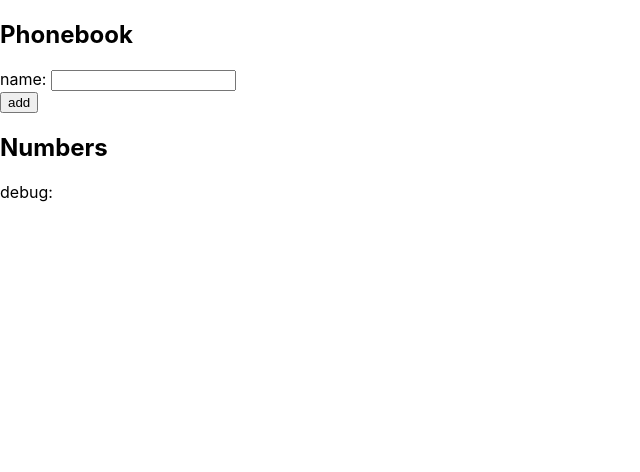
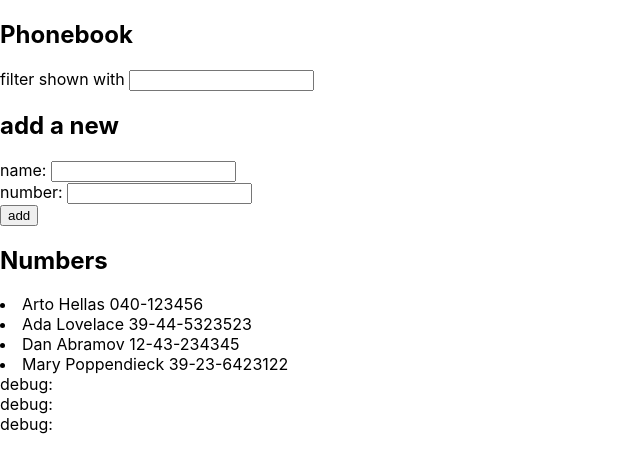
Before and after one commit to Cabreros/part02, a React (Create React App) app in the folder phonebook/: page / in a window 1280 px wide. Shown: the top 472 px of the page, without its empty margins (0-640 px from the left). Built offline with nearby package versions, Linux system fonts and the light colour scheme.

Commit message:
2.8 step3 and 2.9

```diff
--- a/phonebook/src/App.js
+++ b/phonebook/src/App.js
@@ -1,18 +1,27 @@
 import { useState } from "react";
 
 const App = () => {
-  const [persons, setPersons] = useState([{ name: "Arto Hellas" }]);
+  const [persons, setPersons] = useState([
+    { name: "Arto Hellas", number: "040-123456", id: 1 },
+    { name: "Ada Lovelace", number: "39-44-5323523", id: 2 },
+    { name: "Dan Abramov", number: "12-43-234345", id: 3 },
+    { name: "Mary Poppendieck", number: "39-23-6423122", id: 4 },
+  ]);
   const [newName, setNewName] = useState("");
+  const [newNum, setNewNum] = useState("");
+  const [filter, setFilter] = useState("");
+  const [showAll, setShowAll] = useState(true);
 
   const addPerson = (event) => {
     event.preventDefault();
-    if (persons.some((e) => e.name === newName)) {
+    if (persons.some((e) => e.name === newName || e.number === newNum)) {
       window.alert(`${newName} is already added to phonebook`);
     } else {
-      const newPerson = { name: newName };
+      const newPerson = { name: newName, number: newNum };
       console.log("button clicked", event.target);
       setPersons(persons.concat(newPerson));
       setNewName("");
+      setNewNum("");
     }
   };
 
@@ -21,19 +30,53 @@
     setNewName(event.target.value);
   };
 
+  const handleNumChange = (event) => {
+    console.log(event.target.value);
+    setNewNum(event.target.value);
+  };
+
+  const handleFilterChange = (event) => {
+    console.log(event.target.value);
+    if (filter !== "") {
+      setShowAll(false);
+    }
+    setFilter(event.target.value);
+  };
+
+  const filterNumbers = showAll
+    ? persons
+    : persons.filter((person) =>
+        person.name.toLowerCase().includes(filter.toLowerCase())
+      );
+
   return (
     <div>
       <h2>Phonebook</h2>
+      <div>
+        filter shown with <input value={filter} onChange={handleFilterChange} />
+      </div>
+      <h2>add a new</h2>
+
       <form onSubmit={addPerson}>
         <div>
           name: <input value={newName} onChange={handleNameChange} />
+        </div>
+        <div>
+          number: <input value={newNum} onChange={handleNumChange} />
         </div>
         <div>
           <button type="submit">add</button>
         </div>
       </form>
       <h2>Numbers</h2>
+      {filterNumbers.map((person) => (
+        <li key={person.name}>
+          {person.name} {person.number}
+        </li>
+      ))}
       <div>debug: {newName}</div>
+      <div>debug: {newNum}</div>
+      <div>debug: {filter}</div>
     </div>
   );
 };
```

# TASK TO COMPLETE
Whenever the string "debug" shows up in a line of the records, that line counts; state how many lines count, and only that.

# RESULT
3